## What to do
Wherever the string "TriviaGame" turns up in the data, copy the whole line.

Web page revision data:
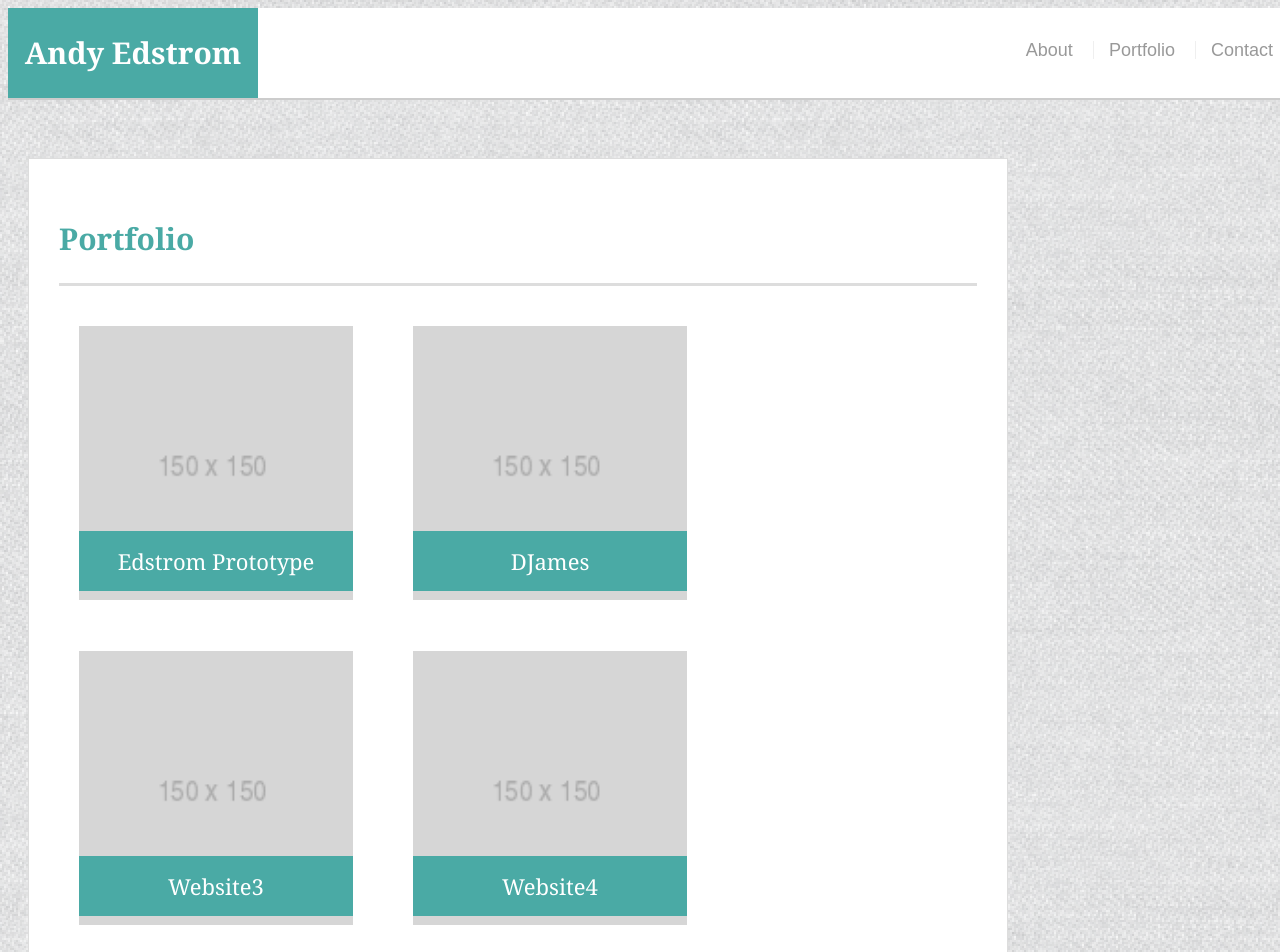
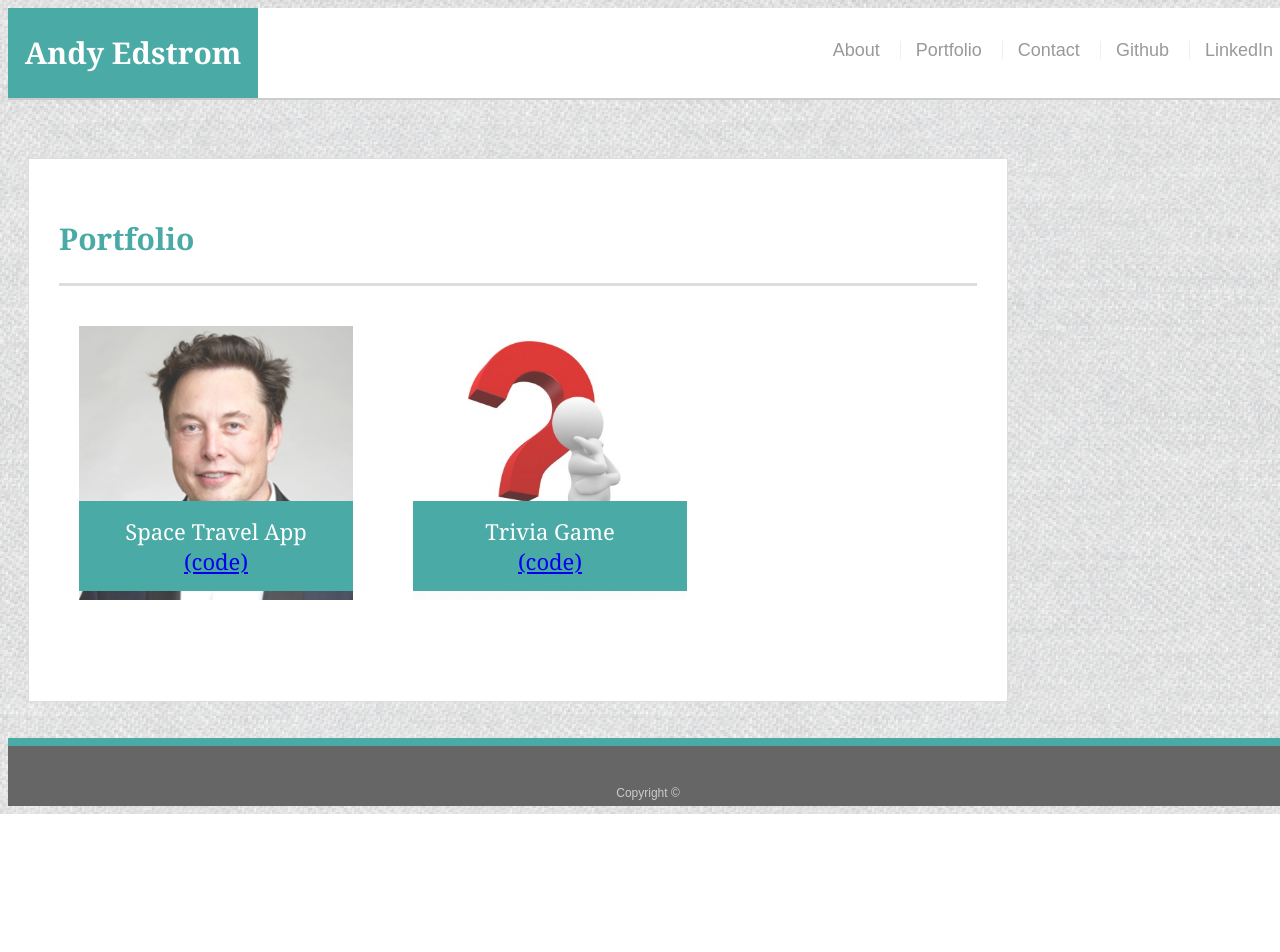
Before and after one commit to andree15/Responsive-Portfolio, a plain HTML site: page portfolio.html in a window 1280 px wide. Shown: the top 952 px of the page. After the commit the page ends 814 px from the top, so only its background shows below. Drawn offline with Linux system fonts and the light colour scheme.

Commit message:
updated with social media links

```diff
--- a/portfolio.html
+++ b/portfolio.html
@@ -16,6 +16,8 @@
         <a href="index.html">About</a>
         <a href="portfolio.html">Portfolio</a>
         <a href="contact.html">Contact</a>
+        <a href="https://github.com/andree15">Github</a>
+        <a href="https://www.linkedin.com/in/andy-edstrom-783802138/">LinkedIn</a>
       </nav>
     </div>
   </header>
@@ -25,30 +27,25 @@
       <h1>Portfolio</h1>
 
       <div class="work">
-        <img src="assets/images/placeholder-image.png" alt="Edstrom Prototype">
-
-        <h3>Edstrom Prototype</h3>
+        <a href="https://alaclair.github.io/Space_Travel_App/">
+        <img src="assets/images/elon_musk_royal_society.jpg" alt="Space App">
+        </a>
+        <h3>Space Travel App
+          <a href="https://github.com/aLaclair/Space_Travel_App">
+          <br>(code)</h3>
+        </a>
       </div>
       <div class="work">
-        <img src="assets/images/placeholder-image.png" alt="DJames">
-
-        <h3>DJames</h3>
+        <a href="https://andree15.github.io/TriviaGame/">
+        <img src="assets/images/unnamed.jpg" alt="Trivia Game">
+      </a>
+        <h3>Trivia Game
+          <a href="https://github.com/andree15/TriviaGame">
+          <br>(code)
+          </a>
+        </h3>
       </div>
       <div class="work">
-        <img src="assets/images/placeholder-image.png" alt="Website3">
-
-        <h3>Website3</h3>
-      </div>
-      <div class="work">
-        <img src="assets/images/placeholder-image.png" alt="Website4">
-
-        <h3>Website4</h3>
-      </div>
-      <div class="work">
-        <img src="assets/images/placeholder-image.png" alt="Website5">
-
-        <h3>Website5</h3>
-      </div>
 
     </section>
 
```
Also changed, not shown: contact.html (+2 -0 lines), index.html (+2 -0 lines), assets/images/elon_musk_royal_society.jpg (added), assets/images/ep4 logo.JPG (added), assets/images/unnamed.jpg (added).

## Solution to the exercise
+        <a href="https://andree15.github.io/TriviaGame/">
+          <a href="https://github.com/andree15/TriviaGame">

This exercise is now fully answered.